When a store salesperson calls me by my first name, I'm unpleasantly surprised, because the context dictates that he cater to me. A doctor should address her patient as Mr. or Ms., and a child should use those titles for neighbors, because of something becoming startlingly rare: common courtesy. Courtesy is at root respect for others.
Respect is the entire point, the nexus of name-passion.
Feminists want acclaim for their own accomplishments, not as extensions of someone else. They'll get it no matter the last name if we insist upon courtesy and respect for every individual in every circumstance. Titles are one small and perhaps superficial means to remind all present to recognize and honor others. The secondary results might be less inclination to vandalize others' property, cut in when in traffic, and dull sensitivity to politeness with public swearing.
As one of those earlier-wave feminists, I thought it dumb that tradition saw wives as

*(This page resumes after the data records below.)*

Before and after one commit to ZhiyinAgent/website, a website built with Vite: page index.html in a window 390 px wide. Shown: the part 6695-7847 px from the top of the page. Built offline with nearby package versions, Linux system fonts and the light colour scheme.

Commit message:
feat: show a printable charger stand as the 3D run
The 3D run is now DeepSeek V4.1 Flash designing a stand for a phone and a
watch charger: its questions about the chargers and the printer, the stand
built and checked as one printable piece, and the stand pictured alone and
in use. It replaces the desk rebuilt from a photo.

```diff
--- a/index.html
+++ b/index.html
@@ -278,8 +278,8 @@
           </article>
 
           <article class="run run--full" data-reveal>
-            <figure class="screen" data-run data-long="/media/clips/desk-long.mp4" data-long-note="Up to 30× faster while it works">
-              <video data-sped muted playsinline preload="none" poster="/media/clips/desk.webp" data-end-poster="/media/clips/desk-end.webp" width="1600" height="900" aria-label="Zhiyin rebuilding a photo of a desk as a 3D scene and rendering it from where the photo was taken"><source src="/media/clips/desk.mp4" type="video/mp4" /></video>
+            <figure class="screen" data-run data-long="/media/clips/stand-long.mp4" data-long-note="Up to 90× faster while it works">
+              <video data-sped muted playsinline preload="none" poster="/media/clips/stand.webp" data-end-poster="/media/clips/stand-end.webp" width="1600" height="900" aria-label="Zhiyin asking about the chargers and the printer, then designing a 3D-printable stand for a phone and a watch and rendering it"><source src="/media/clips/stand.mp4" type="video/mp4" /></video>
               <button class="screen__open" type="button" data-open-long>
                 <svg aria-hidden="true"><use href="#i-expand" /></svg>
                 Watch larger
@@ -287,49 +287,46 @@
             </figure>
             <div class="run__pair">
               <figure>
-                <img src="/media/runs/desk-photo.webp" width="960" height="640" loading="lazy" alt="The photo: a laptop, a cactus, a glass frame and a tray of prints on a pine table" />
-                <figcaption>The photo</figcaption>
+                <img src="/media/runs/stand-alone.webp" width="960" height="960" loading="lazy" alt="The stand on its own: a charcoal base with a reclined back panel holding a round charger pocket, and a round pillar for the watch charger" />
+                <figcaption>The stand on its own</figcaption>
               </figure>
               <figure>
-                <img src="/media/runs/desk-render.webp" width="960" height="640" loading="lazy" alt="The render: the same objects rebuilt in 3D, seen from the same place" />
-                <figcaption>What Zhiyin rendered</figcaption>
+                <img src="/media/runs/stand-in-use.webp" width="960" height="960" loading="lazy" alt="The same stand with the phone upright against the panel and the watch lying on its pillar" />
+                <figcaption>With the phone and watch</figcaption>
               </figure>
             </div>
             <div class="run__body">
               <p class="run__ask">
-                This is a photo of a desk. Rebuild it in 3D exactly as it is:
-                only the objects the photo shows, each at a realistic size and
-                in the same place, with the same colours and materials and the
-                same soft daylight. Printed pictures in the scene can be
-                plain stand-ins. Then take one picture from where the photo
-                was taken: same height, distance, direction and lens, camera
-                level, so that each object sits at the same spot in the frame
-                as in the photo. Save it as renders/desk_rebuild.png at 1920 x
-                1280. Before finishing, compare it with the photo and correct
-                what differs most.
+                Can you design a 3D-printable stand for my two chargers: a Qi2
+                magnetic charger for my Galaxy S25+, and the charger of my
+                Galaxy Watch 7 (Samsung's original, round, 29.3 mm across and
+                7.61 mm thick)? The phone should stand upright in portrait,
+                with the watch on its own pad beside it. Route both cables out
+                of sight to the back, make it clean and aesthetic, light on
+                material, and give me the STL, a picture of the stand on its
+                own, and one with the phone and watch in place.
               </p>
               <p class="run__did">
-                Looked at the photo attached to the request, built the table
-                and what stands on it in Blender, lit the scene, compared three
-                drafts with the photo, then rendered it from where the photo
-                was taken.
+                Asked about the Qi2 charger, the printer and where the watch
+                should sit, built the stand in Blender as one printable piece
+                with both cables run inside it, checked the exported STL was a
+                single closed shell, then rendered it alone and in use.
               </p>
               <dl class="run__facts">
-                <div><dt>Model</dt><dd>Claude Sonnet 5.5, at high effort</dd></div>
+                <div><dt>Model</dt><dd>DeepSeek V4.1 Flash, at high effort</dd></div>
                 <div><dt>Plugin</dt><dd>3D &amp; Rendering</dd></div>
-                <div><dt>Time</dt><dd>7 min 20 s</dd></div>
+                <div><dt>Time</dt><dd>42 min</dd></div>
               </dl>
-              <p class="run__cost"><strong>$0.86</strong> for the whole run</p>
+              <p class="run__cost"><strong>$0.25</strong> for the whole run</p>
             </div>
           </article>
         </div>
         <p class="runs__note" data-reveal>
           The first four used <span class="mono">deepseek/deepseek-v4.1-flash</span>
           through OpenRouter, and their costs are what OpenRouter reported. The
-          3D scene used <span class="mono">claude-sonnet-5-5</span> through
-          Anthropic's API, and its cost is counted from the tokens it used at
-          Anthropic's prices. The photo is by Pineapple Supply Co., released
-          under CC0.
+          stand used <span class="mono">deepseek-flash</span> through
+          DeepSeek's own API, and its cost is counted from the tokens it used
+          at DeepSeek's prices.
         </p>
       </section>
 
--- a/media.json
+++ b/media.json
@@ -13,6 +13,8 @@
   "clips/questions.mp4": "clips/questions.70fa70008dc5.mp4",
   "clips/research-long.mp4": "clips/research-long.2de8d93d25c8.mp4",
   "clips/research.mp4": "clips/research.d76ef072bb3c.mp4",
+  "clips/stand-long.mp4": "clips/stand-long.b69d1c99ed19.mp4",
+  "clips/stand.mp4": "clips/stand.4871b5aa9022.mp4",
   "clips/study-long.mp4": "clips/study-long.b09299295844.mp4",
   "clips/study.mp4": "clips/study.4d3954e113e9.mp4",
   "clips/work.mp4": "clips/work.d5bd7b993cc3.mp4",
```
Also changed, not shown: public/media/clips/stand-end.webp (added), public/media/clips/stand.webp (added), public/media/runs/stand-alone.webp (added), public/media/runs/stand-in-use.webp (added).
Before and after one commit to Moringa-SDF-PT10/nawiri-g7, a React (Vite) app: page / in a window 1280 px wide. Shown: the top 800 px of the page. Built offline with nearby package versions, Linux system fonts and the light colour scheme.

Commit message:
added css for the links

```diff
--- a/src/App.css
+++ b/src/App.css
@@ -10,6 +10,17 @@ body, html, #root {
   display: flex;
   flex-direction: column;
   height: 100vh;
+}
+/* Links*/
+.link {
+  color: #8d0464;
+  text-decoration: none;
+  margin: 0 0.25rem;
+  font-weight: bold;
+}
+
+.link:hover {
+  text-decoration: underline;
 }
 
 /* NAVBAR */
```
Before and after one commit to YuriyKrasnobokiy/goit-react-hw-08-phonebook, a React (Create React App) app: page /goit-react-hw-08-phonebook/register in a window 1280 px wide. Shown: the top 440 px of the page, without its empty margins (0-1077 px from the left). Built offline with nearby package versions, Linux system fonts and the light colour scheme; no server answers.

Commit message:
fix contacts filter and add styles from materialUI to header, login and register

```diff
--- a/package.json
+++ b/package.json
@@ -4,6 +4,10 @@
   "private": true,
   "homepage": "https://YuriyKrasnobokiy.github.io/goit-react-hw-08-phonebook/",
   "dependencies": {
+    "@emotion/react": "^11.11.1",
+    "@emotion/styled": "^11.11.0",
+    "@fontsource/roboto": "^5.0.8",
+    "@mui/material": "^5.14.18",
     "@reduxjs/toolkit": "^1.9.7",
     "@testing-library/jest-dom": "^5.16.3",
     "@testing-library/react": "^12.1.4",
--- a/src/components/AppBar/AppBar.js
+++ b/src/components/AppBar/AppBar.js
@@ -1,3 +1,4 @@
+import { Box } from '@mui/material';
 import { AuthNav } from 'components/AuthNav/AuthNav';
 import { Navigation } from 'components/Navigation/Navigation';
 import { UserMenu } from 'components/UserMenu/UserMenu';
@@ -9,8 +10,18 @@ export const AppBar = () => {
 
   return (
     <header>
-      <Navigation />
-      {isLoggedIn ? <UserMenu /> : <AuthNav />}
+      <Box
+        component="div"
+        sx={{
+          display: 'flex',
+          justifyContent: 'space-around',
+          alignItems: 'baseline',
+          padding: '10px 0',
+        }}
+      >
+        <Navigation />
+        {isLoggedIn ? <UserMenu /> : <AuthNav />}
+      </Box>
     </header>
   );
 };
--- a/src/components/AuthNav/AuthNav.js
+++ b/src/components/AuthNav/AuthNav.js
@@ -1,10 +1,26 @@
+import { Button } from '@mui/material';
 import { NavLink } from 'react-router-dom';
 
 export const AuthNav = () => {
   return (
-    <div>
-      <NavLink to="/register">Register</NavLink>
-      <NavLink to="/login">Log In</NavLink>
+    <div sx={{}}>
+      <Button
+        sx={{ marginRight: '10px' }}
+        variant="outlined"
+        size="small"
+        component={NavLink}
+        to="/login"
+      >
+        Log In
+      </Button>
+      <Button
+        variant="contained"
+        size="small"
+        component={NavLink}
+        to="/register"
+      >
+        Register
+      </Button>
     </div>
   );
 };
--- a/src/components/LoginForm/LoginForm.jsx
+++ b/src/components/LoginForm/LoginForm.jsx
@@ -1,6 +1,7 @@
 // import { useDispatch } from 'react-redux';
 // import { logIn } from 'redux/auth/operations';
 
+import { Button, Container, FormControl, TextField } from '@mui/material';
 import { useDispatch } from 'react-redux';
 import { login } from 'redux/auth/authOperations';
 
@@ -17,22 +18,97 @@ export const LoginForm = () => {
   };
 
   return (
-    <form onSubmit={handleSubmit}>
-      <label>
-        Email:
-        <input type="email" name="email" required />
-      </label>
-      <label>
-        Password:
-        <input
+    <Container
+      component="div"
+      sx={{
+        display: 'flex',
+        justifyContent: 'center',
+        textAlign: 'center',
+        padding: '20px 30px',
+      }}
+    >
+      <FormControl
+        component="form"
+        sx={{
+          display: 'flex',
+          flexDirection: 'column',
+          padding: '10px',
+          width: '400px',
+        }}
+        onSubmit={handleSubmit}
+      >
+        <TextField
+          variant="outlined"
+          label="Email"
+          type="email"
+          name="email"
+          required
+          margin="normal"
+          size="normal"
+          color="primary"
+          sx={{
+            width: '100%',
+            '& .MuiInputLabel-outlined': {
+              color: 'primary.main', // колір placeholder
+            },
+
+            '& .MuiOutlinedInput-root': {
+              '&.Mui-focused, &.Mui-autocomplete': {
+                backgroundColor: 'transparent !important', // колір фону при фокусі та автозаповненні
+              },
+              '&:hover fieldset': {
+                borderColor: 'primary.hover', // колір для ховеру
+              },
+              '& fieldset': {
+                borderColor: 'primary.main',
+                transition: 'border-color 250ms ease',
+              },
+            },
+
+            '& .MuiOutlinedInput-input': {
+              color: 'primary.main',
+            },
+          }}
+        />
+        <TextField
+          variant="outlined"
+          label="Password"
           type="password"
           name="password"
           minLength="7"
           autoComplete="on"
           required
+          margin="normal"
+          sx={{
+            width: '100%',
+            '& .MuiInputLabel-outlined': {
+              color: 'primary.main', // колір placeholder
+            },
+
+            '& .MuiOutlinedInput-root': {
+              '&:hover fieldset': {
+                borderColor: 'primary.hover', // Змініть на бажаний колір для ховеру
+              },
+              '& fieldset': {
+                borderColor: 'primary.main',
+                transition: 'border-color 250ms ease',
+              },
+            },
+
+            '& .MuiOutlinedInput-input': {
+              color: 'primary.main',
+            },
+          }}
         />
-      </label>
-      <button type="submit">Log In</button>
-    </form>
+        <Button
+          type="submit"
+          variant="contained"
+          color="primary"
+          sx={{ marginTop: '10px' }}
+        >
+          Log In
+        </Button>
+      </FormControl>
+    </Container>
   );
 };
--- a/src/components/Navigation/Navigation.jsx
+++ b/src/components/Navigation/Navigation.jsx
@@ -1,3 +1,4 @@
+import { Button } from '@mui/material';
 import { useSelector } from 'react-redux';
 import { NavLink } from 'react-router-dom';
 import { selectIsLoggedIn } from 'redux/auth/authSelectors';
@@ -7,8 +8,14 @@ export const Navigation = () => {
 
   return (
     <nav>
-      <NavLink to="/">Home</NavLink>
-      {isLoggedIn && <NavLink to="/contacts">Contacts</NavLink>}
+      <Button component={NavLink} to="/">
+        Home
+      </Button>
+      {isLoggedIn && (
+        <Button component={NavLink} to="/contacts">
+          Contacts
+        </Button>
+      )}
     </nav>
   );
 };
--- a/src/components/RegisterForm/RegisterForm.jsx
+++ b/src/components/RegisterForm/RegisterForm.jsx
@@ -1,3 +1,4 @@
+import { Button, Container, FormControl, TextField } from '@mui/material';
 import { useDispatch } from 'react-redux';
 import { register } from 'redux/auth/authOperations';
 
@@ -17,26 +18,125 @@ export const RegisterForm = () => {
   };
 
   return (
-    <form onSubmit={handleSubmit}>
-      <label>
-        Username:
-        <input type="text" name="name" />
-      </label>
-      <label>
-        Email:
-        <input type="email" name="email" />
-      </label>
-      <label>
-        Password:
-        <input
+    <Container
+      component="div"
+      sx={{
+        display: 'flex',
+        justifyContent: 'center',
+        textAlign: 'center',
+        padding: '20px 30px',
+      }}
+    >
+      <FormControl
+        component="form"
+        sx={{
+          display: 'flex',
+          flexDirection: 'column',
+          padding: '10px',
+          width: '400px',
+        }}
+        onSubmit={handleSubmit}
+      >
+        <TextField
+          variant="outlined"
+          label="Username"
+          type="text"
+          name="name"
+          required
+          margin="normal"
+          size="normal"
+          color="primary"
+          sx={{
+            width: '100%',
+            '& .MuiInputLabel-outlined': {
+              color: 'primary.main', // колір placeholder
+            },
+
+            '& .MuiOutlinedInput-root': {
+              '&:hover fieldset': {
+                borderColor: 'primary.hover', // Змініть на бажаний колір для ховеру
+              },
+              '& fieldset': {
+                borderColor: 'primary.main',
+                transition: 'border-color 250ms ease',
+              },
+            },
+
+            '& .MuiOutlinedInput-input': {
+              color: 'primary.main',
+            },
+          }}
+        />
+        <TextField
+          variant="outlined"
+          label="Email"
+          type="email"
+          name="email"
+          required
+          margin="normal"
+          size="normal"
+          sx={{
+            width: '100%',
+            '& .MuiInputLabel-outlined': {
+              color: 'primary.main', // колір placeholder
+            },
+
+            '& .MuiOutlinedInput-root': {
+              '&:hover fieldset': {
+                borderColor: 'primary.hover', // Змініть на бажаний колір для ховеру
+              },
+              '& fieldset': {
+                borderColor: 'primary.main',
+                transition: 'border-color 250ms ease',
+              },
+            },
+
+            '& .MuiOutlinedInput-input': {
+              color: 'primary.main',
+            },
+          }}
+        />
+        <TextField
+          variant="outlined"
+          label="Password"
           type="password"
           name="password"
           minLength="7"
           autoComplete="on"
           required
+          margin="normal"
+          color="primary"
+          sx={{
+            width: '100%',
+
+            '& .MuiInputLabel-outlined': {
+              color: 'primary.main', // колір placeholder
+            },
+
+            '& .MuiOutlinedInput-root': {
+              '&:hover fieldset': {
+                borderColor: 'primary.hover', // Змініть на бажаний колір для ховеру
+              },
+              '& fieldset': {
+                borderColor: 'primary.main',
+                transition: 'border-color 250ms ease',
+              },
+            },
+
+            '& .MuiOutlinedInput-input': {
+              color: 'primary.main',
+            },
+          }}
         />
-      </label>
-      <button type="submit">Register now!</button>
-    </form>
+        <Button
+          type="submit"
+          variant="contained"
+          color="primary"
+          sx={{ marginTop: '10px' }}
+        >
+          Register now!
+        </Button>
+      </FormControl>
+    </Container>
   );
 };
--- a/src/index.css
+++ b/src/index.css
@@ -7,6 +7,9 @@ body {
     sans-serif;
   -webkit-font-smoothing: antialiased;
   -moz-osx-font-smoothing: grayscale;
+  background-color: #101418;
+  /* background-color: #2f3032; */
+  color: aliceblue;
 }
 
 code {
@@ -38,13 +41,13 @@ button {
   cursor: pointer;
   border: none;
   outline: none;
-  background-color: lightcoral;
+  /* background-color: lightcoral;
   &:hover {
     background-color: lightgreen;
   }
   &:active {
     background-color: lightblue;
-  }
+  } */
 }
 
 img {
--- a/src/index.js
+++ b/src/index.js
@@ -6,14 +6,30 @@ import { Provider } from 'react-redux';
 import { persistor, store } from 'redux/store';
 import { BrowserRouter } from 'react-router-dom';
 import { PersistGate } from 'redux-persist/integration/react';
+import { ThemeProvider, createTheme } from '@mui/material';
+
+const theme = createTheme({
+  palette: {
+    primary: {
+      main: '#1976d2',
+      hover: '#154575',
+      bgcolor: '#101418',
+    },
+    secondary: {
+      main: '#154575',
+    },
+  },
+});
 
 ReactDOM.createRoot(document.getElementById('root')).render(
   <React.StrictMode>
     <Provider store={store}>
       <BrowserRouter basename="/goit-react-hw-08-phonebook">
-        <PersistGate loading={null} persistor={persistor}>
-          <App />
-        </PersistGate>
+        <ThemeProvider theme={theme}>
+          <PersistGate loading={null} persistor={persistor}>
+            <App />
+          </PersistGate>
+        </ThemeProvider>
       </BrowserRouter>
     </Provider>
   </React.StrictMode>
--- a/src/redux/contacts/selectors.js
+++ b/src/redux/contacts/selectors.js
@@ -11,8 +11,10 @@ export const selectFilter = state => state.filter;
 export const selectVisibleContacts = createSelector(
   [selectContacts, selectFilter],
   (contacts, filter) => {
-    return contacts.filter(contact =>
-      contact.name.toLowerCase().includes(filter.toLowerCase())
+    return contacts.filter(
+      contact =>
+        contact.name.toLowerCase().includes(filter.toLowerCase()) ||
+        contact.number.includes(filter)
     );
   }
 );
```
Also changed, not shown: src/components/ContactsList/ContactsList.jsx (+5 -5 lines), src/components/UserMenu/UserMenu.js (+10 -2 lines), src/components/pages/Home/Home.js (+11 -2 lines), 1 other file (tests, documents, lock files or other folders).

husband-extensions--and then I fell in love with someone I was proud to extend. More precisely, I was honored that this particular man wanted me to share his future, and delighted we could create our own family united under a single moniker. Suddenly it didn't bother me anymore that I would "lose" my name, because in marrying, I was entering a new phase, as a partner in a new enterprise, the adventure combining my husband and me.
This is the key to what I believe is the value of marriage, and a couple sharing a single last name simply symbolizes it: the whole of the two individuals creates something that is different from, and better than, what each person can be alone.
Each individual deserves respect. But so does the entity of a family, the commitment of two people to each other. If that universal respect was restored, perhaps more people would guard and protect their marriages. And if problems arose, they might work to overcome them, rather than divorce, hurting so many others, and destroying the history and combination they've built.